Although Angelo Donghia, in 1973, was the first designer to put his name on furniture, Cardin’s venture in the field was far more successful. He opened a custom furniture shop in Paris in 1975, and in 1977, he licensed his name for furniture, lighting and rugs that translated his fashion aesthetic into designs for the mass market. Cardin, who didn’t design the pieces himself, felt that furnishings were a logical extension of his brand: “Make sleeves to dresses or feet to a table, it’s the same thing,” he is quoted as saying.

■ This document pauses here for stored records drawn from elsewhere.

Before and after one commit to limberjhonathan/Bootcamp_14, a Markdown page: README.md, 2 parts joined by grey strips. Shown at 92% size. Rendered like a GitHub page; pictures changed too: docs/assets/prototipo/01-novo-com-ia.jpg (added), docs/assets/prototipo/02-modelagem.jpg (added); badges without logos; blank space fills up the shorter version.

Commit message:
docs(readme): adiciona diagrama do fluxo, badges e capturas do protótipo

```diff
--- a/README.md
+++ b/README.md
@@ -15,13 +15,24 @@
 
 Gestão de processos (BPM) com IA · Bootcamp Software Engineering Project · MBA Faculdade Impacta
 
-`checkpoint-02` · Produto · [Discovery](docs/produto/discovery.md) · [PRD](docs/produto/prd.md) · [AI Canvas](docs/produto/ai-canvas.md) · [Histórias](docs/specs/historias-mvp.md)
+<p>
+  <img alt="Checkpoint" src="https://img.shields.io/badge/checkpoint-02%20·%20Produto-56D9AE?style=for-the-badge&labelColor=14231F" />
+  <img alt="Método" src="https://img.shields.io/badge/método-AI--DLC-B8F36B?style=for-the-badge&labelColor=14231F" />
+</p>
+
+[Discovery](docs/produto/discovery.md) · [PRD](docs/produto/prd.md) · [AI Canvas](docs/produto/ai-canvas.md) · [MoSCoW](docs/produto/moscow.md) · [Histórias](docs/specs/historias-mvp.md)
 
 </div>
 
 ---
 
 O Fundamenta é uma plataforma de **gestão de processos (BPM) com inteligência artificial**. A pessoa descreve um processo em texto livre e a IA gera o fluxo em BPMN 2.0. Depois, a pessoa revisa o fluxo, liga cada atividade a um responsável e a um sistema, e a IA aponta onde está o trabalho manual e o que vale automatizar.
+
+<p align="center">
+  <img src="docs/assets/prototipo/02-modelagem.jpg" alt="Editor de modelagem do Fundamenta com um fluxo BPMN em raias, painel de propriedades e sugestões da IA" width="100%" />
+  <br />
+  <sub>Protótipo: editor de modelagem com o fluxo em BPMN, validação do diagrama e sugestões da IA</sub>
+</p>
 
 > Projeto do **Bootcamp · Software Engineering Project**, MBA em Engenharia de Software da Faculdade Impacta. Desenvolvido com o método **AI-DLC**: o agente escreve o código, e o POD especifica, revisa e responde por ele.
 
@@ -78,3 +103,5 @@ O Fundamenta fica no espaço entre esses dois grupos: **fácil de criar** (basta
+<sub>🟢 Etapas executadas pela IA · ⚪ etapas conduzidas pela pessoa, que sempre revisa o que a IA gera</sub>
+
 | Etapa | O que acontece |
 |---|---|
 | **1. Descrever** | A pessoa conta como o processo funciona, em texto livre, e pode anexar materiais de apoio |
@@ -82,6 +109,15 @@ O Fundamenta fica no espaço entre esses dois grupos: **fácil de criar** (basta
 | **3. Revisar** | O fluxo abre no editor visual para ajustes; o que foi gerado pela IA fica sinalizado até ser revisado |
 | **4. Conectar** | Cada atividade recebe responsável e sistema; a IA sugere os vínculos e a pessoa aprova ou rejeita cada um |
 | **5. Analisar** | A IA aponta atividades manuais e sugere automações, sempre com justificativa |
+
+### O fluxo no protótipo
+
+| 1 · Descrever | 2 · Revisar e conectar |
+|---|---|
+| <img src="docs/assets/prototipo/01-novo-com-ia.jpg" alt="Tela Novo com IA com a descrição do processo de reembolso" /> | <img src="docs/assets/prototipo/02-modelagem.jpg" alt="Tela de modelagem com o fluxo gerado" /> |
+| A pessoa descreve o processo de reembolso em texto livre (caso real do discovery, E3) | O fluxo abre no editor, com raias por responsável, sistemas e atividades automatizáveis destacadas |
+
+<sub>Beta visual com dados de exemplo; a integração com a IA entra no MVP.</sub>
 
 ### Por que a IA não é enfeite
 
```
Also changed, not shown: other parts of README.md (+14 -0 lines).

Covering the debut of his furniture collection — priced from $70 for a lamp to $1,375 for a cabinet — at the B. Altman store in New York, New York Times writer Rita Reif called it “the last word in chic,” then proceded to damn it with faint praise, noting that the glittery pieces, featuring chrome and aluminum, velvet upholstery and cubist lighting, would “appeal to those who prefer more elegance than originality in their modern.”
The home furnishings collections were the first of hundreds of products to bear the Cardin name or logo, including three automobiles and even an airplane; in 1986, Women’s Wear Daily reported more than 800 licensees. Cardin was widely criticized for diluting his image and that of couture fashion. Still, the licensing proved enormously profitable, earning the designer at one point a reported $10 million in annual income. The licensed furnishings were made for only about five years, but more than 300 licenses are still active today (the custom furniture endeavor also continues).
Cardin also expanded into hospitality, purchasing Maxim’s in 1981 and opening branches of the chic and popular Parisian restaurant in other cities, as well as adding a hotel division. His personal life was glamorous too. He threw lavish parties at his Bubble Palace (Le Palais Bulles), which he purchased in 1992 and transformed over 14 years with Hungarian architect Antti Lovag into a complex of 10 interconnected bubble-shape terracotta structures. The estate, on an expansive hilltop site overlooking the Mediterranean near Cannes, includes three pools, landscaped gardens and a 500-seat amphitheater. Cardin also owns a castle in Provence formerly inhabited by the Marquis de Sade and a Venice palazzo supposedly once owned by Casanova.
Cardin has been the subject of several books and exhibitions at major museums, including New York’s Metropolitan Museum of Art, London’s Victoria and Albert and the Museum of Fine Arts in Montreal.
The Brooklyn exhibition, which runs through January 5, 2020, proceeds more or less chronologically, beginning with the first Cardin collection. It includes famous pieces like his Bubble, Target and Car Wash dresses and Cosmocorps unisex clothing and highlights the designer’s use of new materials like vinyl and heat-molded Cardine (his own invention) along with his clothing incorporating LED lights and glittery evening wear. There are no licensed designs. The furniture, all custom designs, primarily in high-gloss lacquered wood, include a credenza, desk and cabinet. The most recent objects represent Cardin’s ideas for men’s and women’s wear in 2019. “He’s so smart, and still dreaming,” Yokobosky says.
“I do not believe there has ever been a name as important as Pierre Cardin in the general history of couture,” the designer, never one for false modesty, has said. Cardin’s importance relative to other couturiers may be open to argument. But the universal recognition of his name and accomplishments cannot be denied.